■ Action item:
Copy every line of the entries that has the string "current" in it.

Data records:
****************
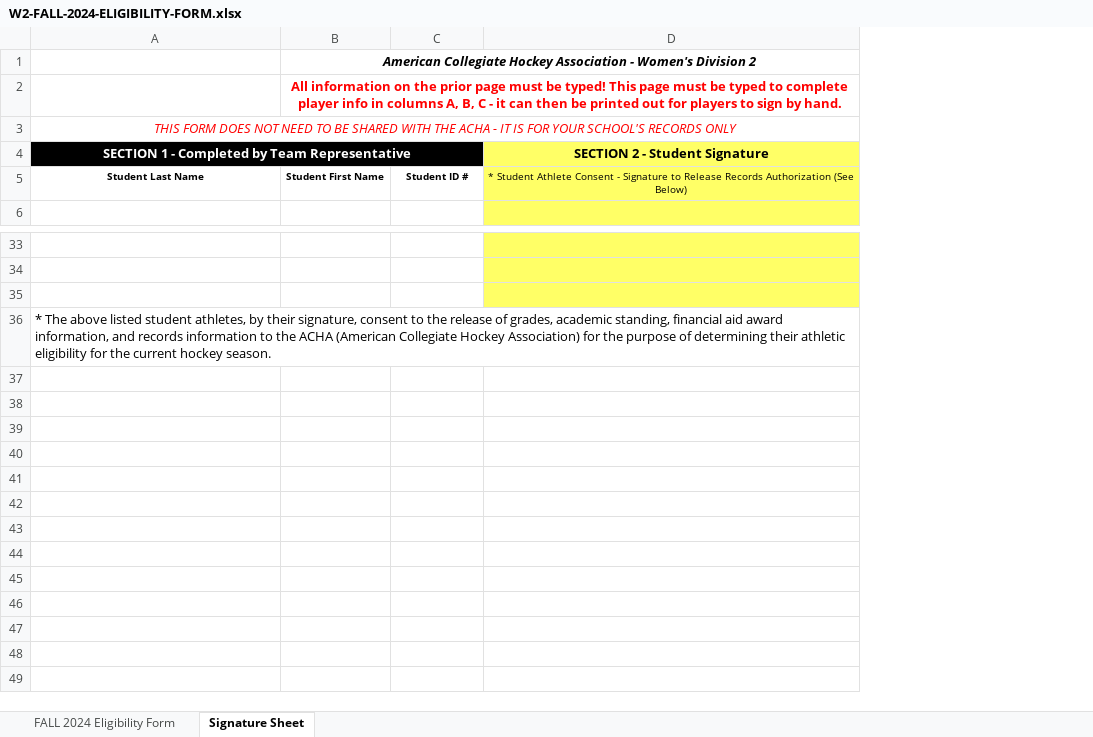
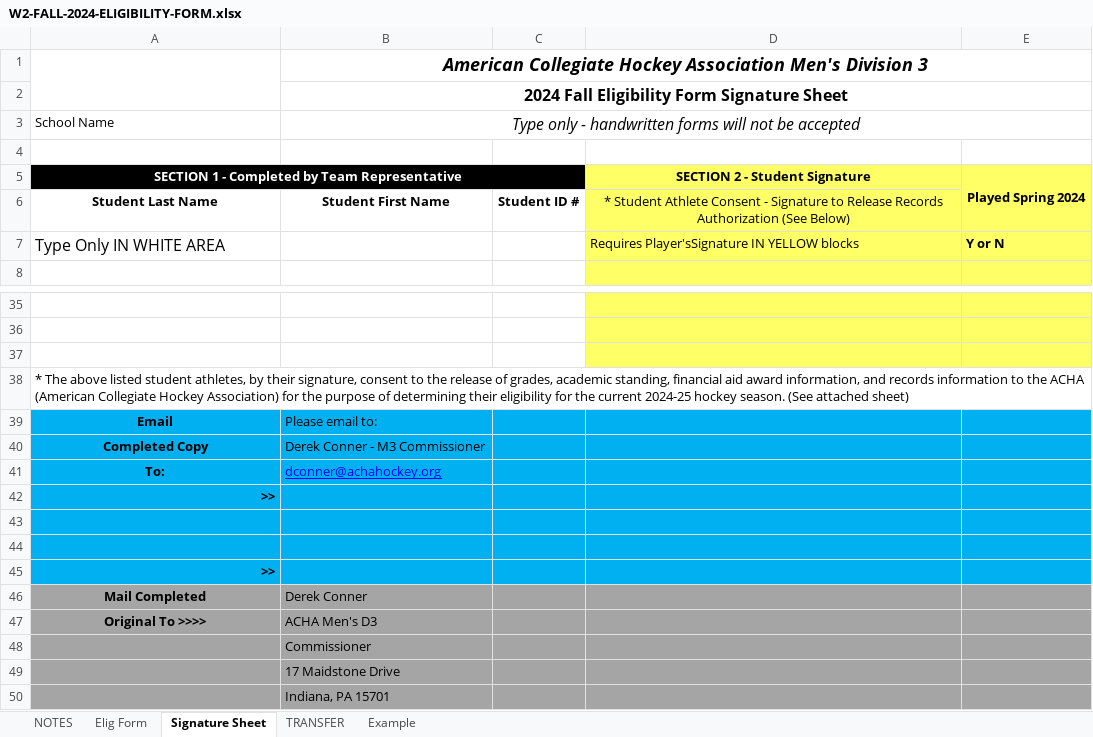
Before and after one commit to michael-m-casserly/methockey, an Excel workbook: CoachPages/W2-FALL-2024-ELIGIBILITY-FORM.xlsx, sheet Signature Sheet, drawn as a sheet; only a part is shown, gaps mark what is left out; values as stored, in another font and other column widths than the file's, no borders; charts and pictures not drawn; removed rows and columns are numbered as before the commit, all else as after; the diff names each change by its address in the sheet, - before the commit and + after, or states it on an @@ line.

```diff
--- a/CoachPages/W2-FALL-2024-ELIGIBILITY-FORM.xlsx (sheet Signature Sheet)
+++ b/CoachPages/W2-FALL-2024-ELIGIBILITY-FORM.xlsx (sheet Signature Sheet)
-sheet tab: FALL 2024 Eligibility Form
+sheet tab: NOTES
+sheet tab: Elig Form
+sheet tab: TRANSFER
+sheet tab: Example
-column B, rows 1-5: American Collegiate Hockey Association - Women's Division 2 | All information on the prior page must be typed! This page must be typed to complete player info in columns A, B, C - it can then be printed out for players to sign by hand. |  |  | Student First Name
+column B, rows 1-3: American Collegiate Hockey Association Men's Division 3 | 2024 Fall Eligibility Form Signature Sheet | Type only - handwritten forms will not be accepted; row 6: Student First Name
+column E, row 5: Played Spring 2024
+A1:A2 merged
-A3: THIS FORM DOES NOT NEED TO BE SHARED WITH THE ACHA - IT IS FOR YOUR SCHOOL'S RECORDS ONLY
+A3: School Name
@@ A3 italic: on → off, text colour: #FF0000 → black, alignment: center → left @@
-A3:D3 merged
+row 4: (empty)
-C5 fill: #000000
+C5 fill: none
@@ A6 text size: larger @@
@@ C6:D6 text size: larger @@
+row 7: Type Only IN WHITE AREA |  |  | Requires Player'sSignature IN YELLOW blocks | Y or N
-A38: …determining their athletic eligibility for the current hockey season.
+A38: …determining their eligibility for the current 2024-25 hockey season. (See attached sheet)
+row 39: Email | Please email to:
+row 40: Completed Copy | Derek Conner - M3 Commissioner
+row 41: To: | dconner@achahockey.org
+row 42: >>
+row 43: (empty)
+row 44: (empty)
+row 45: >>
+row 46: Mail Completed | Derek Conner
+row 47: Original To >>>> | ACHA Men's D3
+row 48:  | Commissioner
+row 49:  | 17 Maidstone Drive
+row 50:  | Indiana, PA 15701
```
Also changed, not shown: sheet NOTES, charts or pictures, 4 other files.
****************
■ Final answer:
-A38: …determining their athletic eligibility for the current hockey season.
+A38: …determining their eligibility for the current 2024-25 hockey season. (See attached sheet)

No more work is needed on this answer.